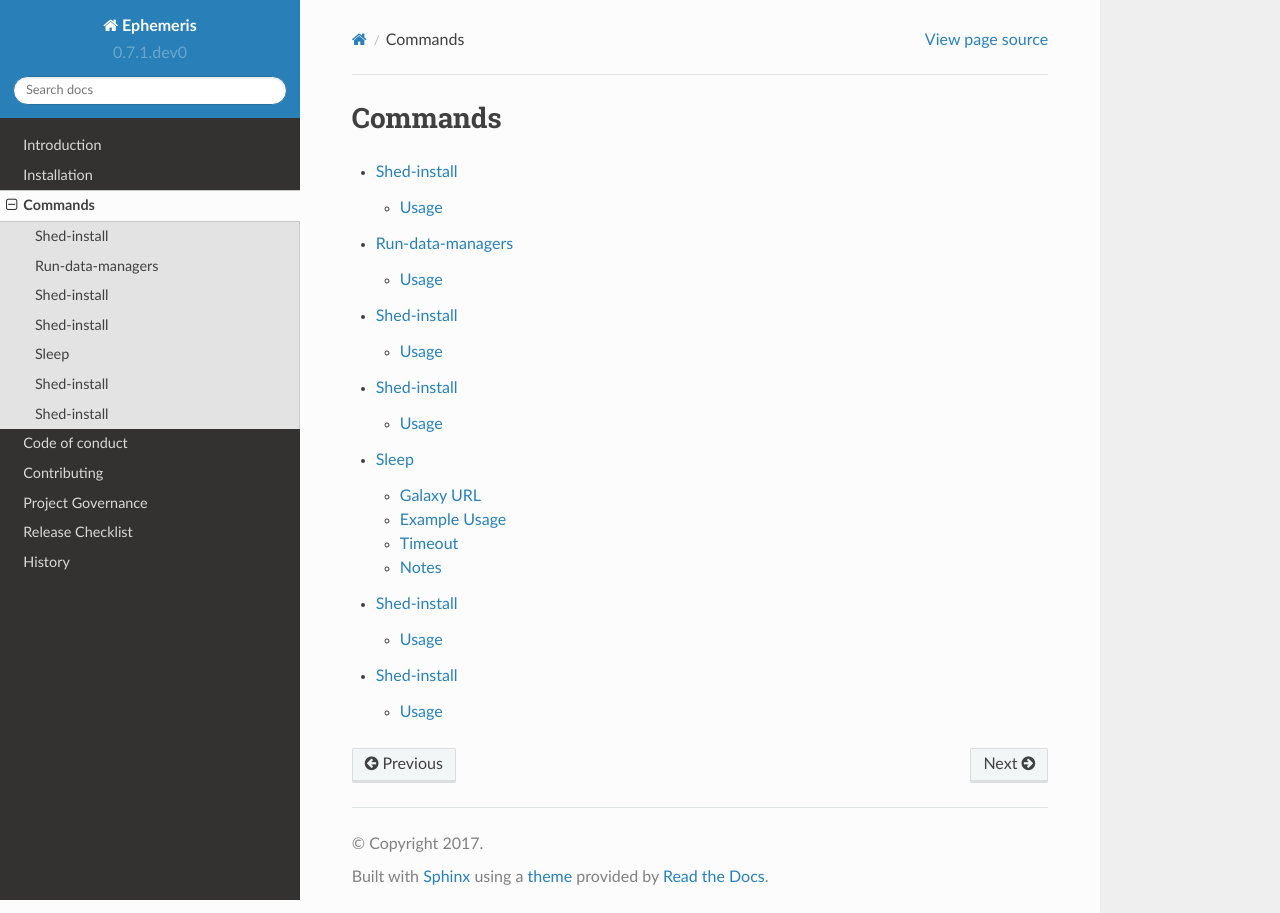
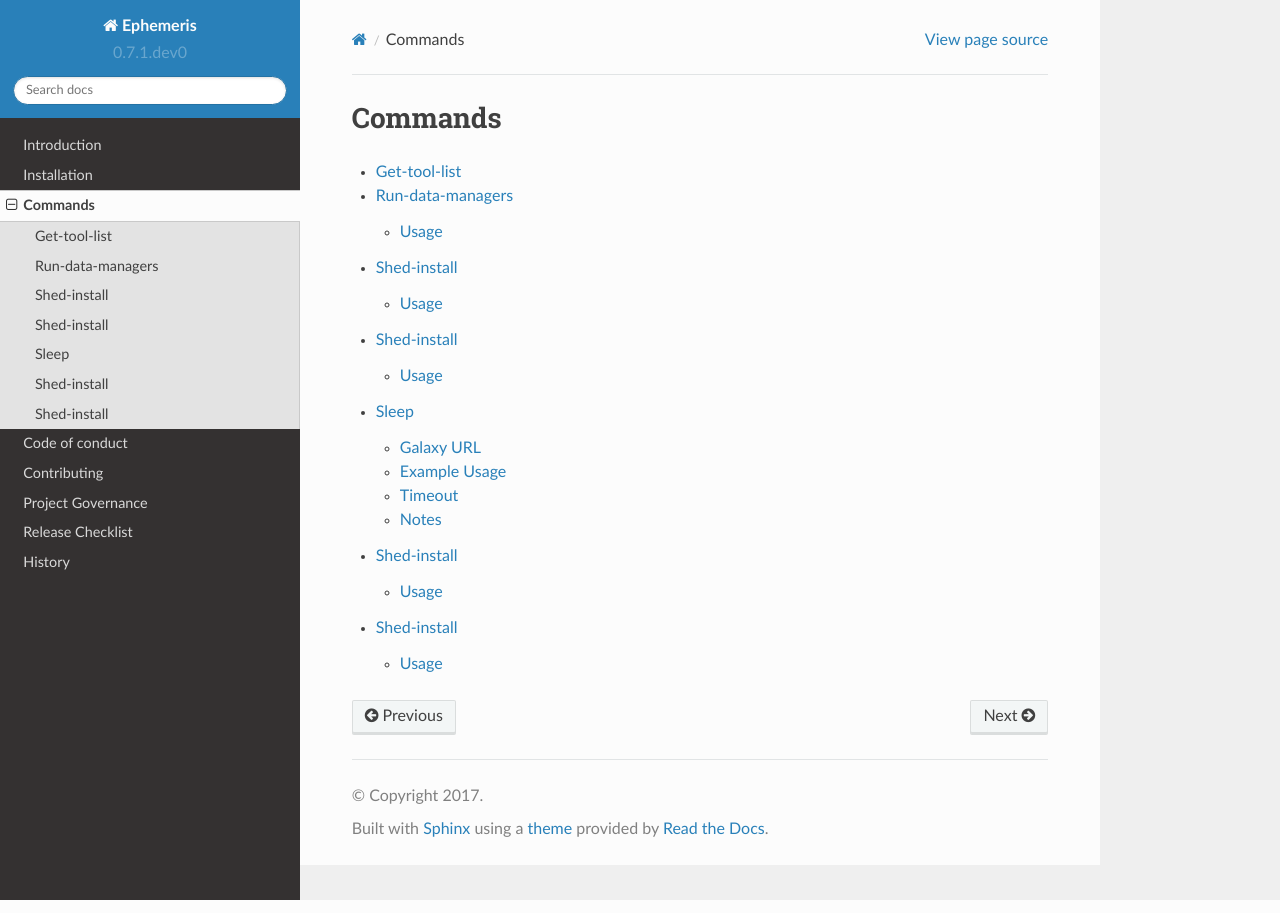
Before and after one commit to galaxyproject/ephemeris, a Sphinx documentation site: the page built from docs/commands.rst, in a window 1280 px wide. Built offline with Sphinx 7.4.7 and the Read the Docs theme 2.0.0, drawn with Linux system fonts in a browser that asks for light colours.

Commit message:
documented get-tool-list

```diff
--- a/docs/commands/get-tool-list.rst
+++ b/docs/commands/get-tool-list.rst
@@ -1,12 +1,10 @@
-Shed-install
+Get-tool-list
 =============
 
-.. automodule :: ephemeris.shed_install
-
-Usage
+.. automodule :: ephemeris.get_tool_list_from_galaxy
 ----------
 
 .. argparse::
-   :module: ephemeris.shed_install
+   :module: ephemeris.get_tool_list_from_galaxy
    :func: _parser
-   :prog: shed-install
+   :prog: get-tool-list
```
Also changed, not shown: 1 other file.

══════════════════════════════

Goal of the exercise:
Write every record out again exactly as written. Pictures don't belong in the copy.

Task response:
Before and after one commit to galaxyproject/ephemeris, a Sphinx documentation site: the page built from docs/commands.rst, in a window 1280 px wide. Built offline with Sphinx 7.4.7 and the Read the Docs theme 2.0.0, drawn with Linux system fonts in a browser that asks for light colours.

Commit message:
documented get-tool-list

```diff
--- a/docs/commands/get-tool-list.rst
+++ b/docs/commands/get-tool-list.rst
@@ -1,12 +1,10 @@
-Shed-install
+Get-tool-list
 =============
 
-.. automodule :: ephemeris.shed_install
-
-Usage
+.. automodule :: ephemeris.get_tool_list_from_galaxy
 ----------
 
 .. argparse::
-   :module: ephemeris.shed_install
+   :module: ephemeris.get_tool_list_from_galaxy
    :func: _parser
-   :prog: shed-install
+   :prog: get-tool-list
```
Also changed, not shown: 1 other file.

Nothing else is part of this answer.